Above: Douw Steyn, Director Sustainability, Plastics|SA, Charles Muller, CEO, Packaging SA and Rowan le Roux, Chairman, Plastics|SA Sustainability Council)…signed at Plastics|SA Sustainability Council meeting, 19 November 2015


Association joins 64 organizations in signing Global Declaration for Solutions on Marine Litter in a worldwide drive to keep plastics out of the ocean.

 Johannesburg, 26 November 2015. Packaging SA has become the latest signatory to the plastics industry’s Global Declaration for Solutions to Marine Litter, highlighting its commitment to finding solutions to combat plastics in our oceans.

“We recognise that plastic packaging is a major contributor to marine litter and consequently feel that it is important that we play our part in supporting every initiative to sort out this worrying global problem”, says Charles Muller, Executive Director of Packaging SA.

Douw Steyn, Director Sustainability at Plastics|SA and Chairman of Outreach and Stakeholder Engagement on the Global Action Team on Marine Debris (GAT) welcomed Packaging SA as the second signatory from the packaging industry, the first being PACIA (National Packaging Covenant Industry Association – Australia).

“The objective is to encourage country packaging associations, brand owners, retailers, environmental NGO`s and like-minded organisations to sign the Declaration and together, with the global plastics industry, to tackle plastics in the marine environment,” Steyn says. 

In line with the 5 year plan of the Global Action Team on Marine Debris (GAT), the Sustainability Council of Plastics|SA has set itself objectives that include specific marine debris actions. Earlier this year, they hosted the second African Marine Debris Summit in Cape Town which led to the formation of a South African Network on Marine Debris, with the long-term goal of establishing an African network that ties into the global management of marine debris. This network includes industry, brand owners, environmental organisations, NGOs, retailers and other stakeholders who will work together towards finding solutions to the marine litter problem in Southern Africa specifically.

“The GAT have made six public commitments that are aimed at contributing to sustainable solutions to address marine litter which are education, research, public policy, sharing best practices, plastics recycling and recover and plastic pellet containment,” Steyn explains.

Plastics|SA signed the Declaration in 2011 and to date more than 65 associations in 35 countries have signed the plastics industry’s global declaration, through which 185 projects have been planned, initiated, or completed since its launch in March 2011. These associations constantly report on their progress.

Over 185 projects are currently being carried out by or together with plastics industry representatives from Asia, the Middle East, Australia, the Americas, Europe, Africa and China as knowledge is transferred from one country to another. Worldwide issues need to be addressed globally with solutions being implemented locally.
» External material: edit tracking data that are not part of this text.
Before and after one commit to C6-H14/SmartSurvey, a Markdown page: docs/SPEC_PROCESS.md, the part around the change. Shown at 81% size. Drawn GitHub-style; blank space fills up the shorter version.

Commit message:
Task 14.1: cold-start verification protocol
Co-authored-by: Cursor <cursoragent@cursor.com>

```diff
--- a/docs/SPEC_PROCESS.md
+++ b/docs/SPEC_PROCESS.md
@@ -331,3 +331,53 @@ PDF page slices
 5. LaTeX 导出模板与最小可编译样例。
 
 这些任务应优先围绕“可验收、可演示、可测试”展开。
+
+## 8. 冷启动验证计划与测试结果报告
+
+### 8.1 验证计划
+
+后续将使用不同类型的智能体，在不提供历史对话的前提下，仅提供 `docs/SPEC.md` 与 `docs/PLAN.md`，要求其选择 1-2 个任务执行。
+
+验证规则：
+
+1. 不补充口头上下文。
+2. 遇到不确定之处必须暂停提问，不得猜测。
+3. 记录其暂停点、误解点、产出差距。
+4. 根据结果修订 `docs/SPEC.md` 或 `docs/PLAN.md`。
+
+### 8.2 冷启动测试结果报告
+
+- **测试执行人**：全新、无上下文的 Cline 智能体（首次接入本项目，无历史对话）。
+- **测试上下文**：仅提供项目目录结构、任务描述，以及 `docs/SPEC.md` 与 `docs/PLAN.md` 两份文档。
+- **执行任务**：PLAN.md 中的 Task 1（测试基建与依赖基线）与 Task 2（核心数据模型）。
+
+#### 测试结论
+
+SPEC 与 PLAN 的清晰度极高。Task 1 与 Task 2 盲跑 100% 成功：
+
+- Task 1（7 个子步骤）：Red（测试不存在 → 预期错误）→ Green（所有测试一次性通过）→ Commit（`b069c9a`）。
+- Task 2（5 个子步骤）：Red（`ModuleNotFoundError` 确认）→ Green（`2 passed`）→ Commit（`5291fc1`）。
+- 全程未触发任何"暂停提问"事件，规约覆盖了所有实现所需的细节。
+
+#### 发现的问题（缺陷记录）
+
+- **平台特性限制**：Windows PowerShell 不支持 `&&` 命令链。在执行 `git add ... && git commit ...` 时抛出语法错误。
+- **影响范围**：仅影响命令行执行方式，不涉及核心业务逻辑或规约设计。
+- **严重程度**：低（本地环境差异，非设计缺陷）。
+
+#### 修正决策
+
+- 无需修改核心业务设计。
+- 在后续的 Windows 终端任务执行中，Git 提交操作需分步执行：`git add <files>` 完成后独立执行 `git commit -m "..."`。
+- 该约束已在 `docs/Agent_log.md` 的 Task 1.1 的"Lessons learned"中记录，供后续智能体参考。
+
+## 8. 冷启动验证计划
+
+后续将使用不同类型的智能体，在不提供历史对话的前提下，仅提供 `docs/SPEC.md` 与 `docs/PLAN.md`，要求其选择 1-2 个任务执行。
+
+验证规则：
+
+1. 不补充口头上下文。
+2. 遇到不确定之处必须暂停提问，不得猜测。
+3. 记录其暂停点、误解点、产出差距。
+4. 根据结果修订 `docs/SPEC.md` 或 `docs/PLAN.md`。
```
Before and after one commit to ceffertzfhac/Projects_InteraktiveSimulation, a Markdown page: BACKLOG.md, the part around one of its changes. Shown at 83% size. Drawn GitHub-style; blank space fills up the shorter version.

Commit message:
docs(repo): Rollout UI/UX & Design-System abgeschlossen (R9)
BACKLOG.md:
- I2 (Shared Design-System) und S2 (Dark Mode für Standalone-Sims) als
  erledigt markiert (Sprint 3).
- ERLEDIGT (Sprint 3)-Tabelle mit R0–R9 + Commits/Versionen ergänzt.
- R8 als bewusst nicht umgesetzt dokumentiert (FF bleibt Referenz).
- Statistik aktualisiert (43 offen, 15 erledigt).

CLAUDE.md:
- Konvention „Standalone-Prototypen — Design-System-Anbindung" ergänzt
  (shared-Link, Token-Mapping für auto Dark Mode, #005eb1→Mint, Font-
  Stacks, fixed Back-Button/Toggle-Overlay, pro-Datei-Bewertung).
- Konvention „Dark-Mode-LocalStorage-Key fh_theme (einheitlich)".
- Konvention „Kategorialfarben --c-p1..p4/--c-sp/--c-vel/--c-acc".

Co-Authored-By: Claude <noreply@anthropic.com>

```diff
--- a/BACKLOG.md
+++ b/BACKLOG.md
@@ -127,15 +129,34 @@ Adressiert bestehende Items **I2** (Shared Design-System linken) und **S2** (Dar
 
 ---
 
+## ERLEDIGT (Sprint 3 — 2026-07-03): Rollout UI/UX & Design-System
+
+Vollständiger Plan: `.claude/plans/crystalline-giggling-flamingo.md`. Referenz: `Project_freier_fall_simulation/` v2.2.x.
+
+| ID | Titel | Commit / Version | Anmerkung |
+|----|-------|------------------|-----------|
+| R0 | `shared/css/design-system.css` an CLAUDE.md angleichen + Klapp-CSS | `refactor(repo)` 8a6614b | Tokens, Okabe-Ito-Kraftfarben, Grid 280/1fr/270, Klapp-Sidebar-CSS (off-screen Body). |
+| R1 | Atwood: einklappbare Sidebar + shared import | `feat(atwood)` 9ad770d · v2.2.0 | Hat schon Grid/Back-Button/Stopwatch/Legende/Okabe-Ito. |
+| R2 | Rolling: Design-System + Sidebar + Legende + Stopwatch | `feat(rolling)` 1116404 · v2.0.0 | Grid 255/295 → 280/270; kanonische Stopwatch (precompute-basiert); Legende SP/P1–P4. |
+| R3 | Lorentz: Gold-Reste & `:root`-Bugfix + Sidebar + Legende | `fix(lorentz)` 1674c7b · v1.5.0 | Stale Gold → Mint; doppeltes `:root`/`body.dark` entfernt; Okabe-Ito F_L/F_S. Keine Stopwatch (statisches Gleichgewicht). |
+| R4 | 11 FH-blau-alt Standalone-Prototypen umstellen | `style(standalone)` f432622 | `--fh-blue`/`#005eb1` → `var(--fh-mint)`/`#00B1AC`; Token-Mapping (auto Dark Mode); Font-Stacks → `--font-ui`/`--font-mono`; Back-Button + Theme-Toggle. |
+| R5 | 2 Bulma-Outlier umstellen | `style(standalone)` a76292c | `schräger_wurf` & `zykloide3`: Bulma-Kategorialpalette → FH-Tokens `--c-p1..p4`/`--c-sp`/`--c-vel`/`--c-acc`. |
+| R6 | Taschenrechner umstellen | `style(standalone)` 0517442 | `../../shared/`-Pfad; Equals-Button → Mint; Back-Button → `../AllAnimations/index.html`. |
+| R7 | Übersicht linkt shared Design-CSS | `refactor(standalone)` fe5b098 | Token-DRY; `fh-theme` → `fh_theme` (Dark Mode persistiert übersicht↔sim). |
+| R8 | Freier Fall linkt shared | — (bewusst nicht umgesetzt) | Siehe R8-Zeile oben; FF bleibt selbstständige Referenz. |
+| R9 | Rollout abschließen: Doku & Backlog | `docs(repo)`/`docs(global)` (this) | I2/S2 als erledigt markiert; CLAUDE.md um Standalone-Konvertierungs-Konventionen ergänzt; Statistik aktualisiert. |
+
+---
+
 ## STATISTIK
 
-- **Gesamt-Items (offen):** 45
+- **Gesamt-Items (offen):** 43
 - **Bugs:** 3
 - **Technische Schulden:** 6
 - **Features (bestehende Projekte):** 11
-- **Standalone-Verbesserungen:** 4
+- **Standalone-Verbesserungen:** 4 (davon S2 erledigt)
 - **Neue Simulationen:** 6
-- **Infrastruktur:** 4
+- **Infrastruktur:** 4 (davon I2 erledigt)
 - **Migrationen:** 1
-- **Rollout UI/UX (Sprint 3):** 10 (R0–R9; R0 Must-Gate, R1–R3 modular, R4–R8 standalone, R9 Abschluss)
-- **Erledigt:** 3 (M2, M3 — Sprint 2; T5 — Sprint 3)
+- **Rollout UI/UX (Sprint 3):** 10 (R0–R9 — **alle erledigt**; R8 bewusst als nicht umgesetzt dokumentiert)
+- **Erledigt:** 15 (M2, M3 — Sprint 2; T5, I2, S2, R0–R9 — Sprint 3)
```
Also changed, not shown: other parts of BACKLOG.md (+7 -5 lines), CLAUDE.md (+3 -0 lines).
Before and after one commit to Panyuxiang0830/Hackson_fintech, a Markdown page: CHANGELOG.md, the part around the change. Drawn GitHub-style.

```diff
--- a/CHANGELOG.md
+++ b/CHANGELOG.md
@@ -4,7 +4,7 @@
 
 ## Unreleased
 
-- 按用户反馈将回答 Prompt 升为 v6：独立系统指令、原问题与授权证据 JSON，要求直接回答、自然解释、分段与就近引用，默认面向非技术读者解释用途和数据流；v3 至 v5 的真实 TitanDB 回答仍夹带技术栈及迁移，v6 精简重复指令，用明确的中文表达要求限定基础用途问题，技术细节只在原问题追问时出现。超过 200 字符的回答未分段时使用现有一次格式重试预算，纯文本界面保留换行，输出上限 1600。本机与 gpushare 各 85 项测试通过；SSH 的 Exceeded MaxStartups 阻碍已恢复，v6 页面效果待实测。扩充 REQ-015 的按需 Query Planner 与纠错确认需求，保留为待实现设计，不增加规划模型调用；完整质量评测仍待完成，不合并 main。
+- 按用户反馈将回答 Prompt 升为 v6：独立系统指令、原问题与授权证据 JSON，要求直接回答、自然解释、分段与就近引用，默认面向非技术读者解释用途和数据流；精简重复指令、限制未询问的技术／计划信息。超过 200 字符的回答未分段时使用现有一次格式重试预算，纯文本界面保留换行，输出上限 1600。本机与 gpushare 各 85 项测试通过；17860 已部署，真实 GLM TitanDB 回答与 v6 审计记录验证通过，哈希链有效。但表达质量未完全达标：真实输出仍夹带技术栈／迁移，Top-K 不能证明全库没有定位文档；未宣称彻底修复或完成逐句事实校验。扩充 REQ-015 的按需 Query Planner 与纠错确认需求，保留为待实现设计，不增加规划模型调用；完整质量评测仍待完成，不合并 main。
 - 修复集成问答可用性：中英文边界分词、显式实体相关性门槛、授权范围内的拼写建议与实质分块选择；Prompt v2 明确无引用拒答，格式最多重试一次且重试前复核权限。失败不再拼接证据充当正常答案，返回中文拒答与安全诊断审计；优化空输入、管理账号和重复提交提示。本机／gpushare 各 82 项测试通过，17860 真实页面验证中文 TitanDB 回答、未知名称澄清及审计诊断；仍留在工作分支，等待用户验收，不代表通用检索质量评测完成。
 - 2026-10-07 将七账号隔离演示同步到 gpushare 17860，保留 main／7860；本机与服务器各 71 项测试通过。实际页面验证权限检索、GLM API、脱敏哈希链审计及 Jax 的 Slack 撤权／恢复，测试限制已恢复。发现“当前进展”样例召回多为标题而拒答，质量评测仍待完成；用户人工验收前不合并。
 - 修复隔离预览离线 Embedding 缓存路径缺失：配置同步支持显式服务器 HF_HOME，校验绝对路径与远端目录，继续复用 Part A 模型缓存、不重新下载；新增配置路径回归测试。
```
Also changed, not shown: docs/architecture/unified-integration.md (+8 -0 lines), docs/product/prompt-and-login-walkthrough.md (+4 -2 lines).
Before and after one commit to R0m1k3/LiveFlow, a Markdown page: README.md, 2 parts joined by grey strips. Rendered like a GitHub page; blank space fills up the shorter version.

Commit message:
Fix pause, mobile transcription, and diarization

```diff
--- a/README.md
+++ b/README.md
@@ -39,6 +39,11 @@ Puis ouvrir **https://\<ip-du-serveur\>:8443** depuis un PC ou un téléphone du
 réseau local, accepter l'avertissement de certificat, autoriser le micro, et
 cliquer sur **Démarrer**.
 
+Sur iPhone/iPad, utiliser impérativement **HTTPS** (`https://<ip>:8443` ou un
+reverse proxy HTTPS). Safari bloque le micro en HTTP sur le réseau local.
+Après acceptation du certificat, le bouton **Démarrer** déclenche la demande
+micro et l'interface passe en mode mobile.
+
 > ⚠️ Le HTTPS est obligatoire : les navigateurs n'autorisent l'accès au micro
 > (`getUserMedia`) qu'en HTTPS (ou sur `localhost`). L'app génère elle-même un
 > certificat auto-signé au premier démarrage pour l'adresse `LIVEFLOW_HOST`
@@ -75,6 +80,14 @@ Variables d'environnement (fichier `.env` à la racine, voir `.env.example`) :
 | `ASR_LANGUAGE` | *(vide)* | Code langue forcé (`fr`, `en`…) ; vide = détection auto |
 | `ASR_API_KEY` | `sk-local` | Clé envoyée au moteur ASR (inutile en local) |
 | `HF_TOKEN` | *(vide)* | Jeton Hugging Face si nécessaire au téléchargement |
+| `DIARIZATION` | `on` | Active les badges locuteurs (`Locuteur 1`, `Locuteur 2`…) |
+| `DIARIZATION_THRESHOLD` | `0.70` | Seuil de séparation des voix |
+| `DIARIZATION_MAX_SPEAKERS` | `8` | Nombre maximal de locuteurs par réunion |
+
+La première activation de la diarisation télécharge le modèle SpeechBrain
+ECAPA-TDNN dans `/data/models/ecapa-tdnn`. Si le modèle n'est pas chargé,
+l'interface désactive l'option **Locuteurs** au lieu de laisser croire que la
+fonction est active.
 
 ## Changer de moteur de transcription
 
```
Steve Russell, Vice President of Plastics for the American Chemistry Council, welcomed and commended Packaging SA for joining global efforts to address marine debris. He said that marine debris is a complex, global problem, and Packaging SA`s participation is a strong signal that the packaging industry and its stakeholders are also committed to doing their part in providing solutions.